‘Empire’ exposes lavish, cruel nature of hip-hop industry


Photo via imdb.com

Fox has a new show on the horizon. It is raunchy, filled with turmoil and boasts a cast of successful black actors and actresses. “Empire” has already been picked up for a second season, so it is safe to say that this show’s ability to capture audiences around the country is legitimate.

Director Lee Daniels, who also directed the box-office hit “The Butler,” took Hollywood by storm with his Wednesday night thriller. Along with him are the likes of Terrence Howard, who plays Lucious Lyon, an iconic rap star from the 1980’s and Taraji P. Henson, who plays Cookie Lyon, the ex-wife of Lucious. Using Howard and Henson together to create a galactic storyline was an extremely smart move. They worked together in 2005’s “Hustle & Flow,” so the connection between these two is tangible and simply remarkable.

“Empire” involves sacrifice, questions about sexual orientation, insecurities and dishonesty among family members. The rat race to gain sole possession of Lucious Lyon’s company, Empire, is the main goal for each member of the family. Each individual asserts themselves  to gain control of Empire, giving the show an edge with a trickle-down effect on other characters. These characters include Lucious’s sons: Jamal, who identifies as gay, Hakeem, who carries on the legacy of his father and Andre, a self-centered businessman. Cookie, who spent time in prison because of Lucious, is also in the running for the company and returns to take what was stolen from her many years ago.

The plethora of storylines present makes for great back-and- forth action, and the hour long show feels as though I am watching an extended movie every week. Then again, binge-watching five episodes in one night can certainly make you feel that way. Another cool aspect of “Empire” is the use of current artists trying to make a name for themselves. Bryshere Gray (Hakeem Lyon), who goes by Yazz the Rapper in real life, is able to promote himself through the show as an actor and up-and-coming rapper. Similarly, Veronika Bozeman (Veronica), appears in several episodes and is able to showcase her beautiful and eloquent voice in a memorable way in the first episode.

Gabourey Sidibe (Becky), who played the main character in “Precious,” Cuba Gooding Jr. (Puma), Malik Yoba (Vernon Turner) and a bevy of other well-known actors grace the set with star-power, but they also give the main actors some support and provide comic relief. That said, some of the humor within the show seems a little jaded, with Ray Rice and Trayvon Martin references popping up every now and then. Other pop culture references and real-time uses of social media is something else that does not have to be perpetuated throughout the show. “Empire” has a strong storyline and drama to stay away from corny, and far too- soon jokes that may not sit well with some viewers.

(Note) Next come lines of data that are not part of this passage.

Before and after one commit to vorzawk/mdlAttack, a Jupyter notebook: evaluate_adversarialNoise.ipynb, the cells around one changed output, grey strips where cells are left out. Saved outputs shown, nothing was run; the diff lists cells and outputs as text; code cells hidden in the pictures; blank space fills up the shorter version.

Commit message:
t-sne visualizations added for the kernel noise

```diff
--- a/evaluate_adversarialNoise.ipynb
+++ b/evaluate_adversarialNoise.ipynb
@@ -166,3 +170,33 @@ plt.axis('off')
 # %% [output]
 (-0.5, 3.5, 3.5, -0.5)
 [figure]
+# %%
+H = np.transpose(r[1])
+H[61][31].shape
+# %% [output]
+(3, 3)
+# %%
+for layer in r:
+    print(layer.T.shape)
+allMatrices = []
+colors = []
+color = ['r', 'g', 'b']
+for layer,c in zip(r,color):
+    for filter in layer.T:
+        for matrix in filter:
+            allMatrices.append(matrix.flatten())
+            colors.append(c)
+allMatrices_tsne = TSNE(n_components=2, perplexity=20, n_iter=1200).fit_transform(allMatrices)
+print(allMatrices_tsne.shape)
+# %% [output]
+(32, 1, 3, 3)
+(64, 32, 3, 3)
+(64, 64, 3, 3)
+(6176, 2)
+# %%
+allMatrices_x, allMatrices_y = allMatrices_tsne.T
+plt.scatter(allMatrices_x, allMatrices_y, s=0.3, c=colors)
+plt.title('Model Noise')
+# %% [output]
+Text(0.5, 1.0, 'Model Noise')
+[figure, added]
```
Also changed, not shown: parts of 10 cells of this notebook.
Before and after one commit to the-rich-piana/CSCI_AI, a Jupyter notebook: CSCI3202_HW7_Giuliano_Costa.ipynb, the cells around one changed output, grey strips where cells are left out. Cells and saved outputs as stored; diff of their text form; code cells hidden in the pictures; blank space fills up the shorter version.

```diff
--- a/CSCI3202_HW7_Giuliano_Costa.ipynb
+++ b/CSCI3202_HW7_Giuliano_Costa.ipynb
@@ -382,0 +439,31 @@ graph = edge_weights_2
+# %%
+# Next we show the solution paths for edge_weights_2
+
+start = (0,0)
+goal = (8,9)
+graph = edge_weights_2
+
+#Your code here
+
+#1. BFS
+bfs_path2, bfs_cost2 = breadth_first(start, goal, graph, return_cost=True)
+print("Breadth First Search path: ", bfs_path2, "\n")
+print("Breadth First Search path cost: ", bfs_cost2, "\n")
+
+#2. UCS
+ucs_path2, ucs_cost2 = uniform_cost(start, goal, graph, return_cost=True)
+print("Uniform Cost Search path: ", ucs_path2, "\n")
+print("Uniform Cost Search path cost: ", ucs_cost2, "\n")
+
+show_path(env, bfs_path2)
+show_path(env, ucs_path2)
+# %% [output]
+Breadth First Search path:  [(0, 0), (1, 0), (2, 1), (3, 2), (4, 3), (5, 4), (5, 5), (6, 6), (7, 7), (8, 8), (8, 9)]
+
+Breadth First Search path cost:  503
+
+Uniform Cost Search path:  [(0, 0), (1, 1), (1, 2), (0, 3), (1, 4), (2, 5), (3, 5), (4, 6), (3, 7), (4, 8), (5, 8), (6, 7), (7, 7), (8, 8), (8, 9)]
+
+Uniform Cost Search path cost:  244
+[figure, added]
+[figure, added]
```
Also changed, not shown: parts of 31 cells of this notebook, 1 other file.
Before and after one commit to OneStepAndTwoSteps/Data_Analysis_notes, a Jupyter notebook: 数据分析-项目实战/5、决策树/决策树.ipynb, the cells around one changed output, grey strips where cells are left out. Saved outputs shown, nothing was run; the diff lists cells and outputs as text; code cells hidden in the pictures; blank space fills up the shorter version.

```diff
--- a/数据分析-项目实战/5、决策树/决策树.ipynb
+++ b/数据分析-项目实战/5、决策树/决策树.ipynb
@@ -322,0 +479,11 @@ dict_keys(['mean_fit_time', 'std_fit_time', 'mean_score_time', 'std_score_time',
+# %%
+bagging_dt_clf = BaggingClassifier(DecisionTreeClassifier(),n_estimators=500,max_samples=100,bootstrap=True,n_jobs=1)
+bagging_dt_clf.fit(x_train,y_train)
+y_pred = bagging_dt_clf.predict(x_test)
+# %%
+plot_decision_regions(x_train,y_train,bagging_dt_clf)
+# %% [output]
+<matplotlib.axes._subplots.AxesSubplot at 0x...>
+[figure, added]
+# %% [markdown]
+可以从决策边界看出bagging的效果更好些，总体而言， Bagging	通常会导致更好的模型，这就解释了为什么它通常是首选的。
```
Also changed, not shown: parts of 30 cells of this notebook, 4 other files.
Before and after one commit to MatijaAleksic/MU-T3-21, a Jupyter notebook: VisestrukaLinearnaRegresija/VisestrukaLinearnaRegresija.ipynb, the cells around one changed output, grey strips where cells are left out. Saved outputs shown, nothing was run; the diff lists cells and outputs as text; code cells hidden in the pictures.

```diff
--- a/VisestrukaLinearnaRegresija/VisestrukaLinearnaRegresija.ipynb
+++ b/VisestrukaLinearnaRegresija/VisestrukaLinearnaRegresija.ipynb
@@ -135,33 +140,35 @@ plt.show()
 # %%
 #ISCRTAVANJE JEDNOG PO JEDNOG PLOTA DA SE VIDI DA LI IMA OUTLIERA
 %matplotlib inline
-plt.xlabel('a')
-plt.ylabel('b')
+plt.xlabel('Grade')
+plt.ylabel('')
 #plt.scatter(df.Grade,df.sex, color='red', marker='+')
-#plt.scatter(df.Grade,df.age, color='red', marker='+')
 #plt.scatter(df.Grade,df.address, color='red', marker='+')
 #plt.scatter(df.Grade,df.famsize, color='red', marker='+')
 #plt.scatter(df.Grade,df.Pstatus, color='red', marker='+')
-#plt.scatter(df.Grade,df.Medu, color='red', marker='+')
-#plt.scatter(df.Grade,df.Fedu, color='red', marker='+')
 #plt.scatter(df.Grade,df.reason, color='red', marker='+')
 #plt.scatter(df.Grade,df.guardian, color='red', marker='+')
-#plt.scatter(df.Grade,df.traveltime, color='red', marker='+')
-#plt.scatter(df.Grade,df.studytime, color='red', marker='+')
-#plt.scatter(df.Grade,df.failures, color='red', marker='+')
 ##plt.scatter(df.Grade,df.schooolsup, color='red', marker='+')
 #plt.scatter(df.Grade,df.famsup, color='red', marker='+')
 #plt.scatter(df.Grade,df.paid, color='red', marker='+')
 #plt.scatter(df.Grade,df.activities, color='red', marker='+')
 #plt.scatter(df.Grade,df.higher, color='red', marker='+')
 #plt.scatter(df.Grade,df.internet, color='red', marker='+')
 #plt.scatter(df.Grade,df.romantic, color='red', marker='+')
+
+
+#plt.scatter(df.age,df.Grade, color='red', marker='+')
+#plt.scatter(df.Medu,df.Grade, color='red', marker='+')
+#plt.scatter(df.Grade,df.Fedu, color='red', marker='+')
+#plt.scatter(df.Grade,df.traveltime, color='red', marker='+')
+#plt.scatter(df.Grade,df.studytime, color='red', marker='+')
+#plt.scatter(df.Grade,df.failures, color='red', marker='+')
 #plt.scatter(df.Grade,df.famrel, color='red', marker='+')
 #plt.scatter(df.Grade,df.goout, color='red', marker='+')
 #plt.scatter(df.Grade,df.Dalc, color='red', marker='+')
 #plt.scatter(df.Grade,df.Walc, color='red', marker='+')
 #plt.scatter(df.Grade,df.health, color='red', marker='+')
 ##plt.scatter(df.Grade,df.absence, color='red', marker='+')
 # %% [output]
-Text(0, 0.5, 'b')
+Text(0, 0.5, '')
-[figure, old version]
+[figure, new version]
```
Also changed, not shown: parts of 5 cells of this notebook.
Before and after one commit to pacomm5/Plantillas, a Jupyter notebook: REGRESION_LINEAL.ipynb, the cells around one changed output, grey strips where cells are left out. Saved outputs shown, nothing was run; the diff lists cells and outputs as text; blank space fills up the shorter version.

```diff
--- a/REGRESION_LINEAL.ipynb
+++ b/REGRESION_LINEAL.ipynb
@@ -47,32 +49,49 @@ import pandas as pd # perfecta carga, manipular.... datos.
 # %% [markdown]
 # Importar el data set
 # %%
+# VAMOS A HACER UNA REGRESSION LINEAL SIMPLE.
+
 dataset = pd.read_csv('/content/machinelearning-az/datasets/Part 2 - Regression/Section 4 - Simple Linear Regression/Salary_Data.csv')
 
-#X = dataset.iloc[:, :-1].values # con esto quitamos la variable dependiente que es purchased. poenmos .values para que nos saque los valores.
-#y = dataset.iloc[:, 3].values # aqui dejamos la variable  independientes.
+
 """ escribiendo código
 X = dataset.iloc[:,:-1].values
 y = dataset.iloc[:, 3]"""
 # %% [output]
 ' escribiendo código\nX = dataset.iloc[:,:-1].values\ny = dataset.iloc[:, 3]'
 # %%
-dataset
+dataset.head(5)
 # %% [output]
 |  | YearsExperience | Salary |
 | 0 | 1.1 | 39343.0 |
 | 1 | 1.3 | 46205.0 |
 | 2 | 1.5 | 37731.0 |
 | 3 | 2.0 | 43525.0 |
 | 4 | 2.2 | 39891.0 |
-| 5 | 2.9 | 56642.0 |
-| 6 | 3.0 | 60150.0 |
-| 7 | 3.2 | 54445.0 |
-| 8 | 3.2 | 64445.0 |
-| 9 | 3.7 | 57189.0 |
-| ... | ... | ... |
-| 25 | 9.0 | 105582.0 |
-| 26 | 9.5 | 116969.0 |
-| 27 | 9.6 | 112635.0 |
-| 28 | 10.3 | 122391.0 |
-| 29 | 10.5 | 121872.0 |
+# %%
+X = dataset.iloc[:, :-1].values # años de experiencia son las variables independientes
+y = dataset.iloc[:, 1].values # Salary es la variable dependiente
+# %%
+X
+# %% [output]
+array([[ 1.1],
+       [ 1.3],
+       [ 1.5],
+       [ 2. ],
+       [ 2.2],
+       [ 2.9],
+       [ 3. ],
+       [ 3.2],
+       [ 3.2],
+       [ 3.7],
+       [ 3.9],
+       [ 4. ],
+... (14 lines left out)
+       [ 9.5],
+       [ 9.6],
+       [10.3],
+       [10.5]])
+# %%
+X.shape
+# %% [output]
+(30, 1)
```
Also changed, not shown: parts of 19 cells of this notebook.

With over 11 million viewers a night tuning into the last two episodes of Empire, one might ask what makes this show so popular and more watched than “American Idol,” a staple on Fox. As someone who does not watch much television other than sporting events, HGTV and the Food Network, “Empire” gives me insight into the complexity of issues the Lyon family faces and shows the harsh nature of the hip-hop industry.

With that said, the social hierarchy and a race to the top is an accurate representation of how business, especially music, works. Pulling strings and going against the grain is key for anyone who wants to become a successful member of the music industry or performing artist. When building a legacy, family members are usually the first people to provide support to achieve a certain status, but counting on family members for emotional and financial support is definitely the last option to consider in Fox’s “Empire.”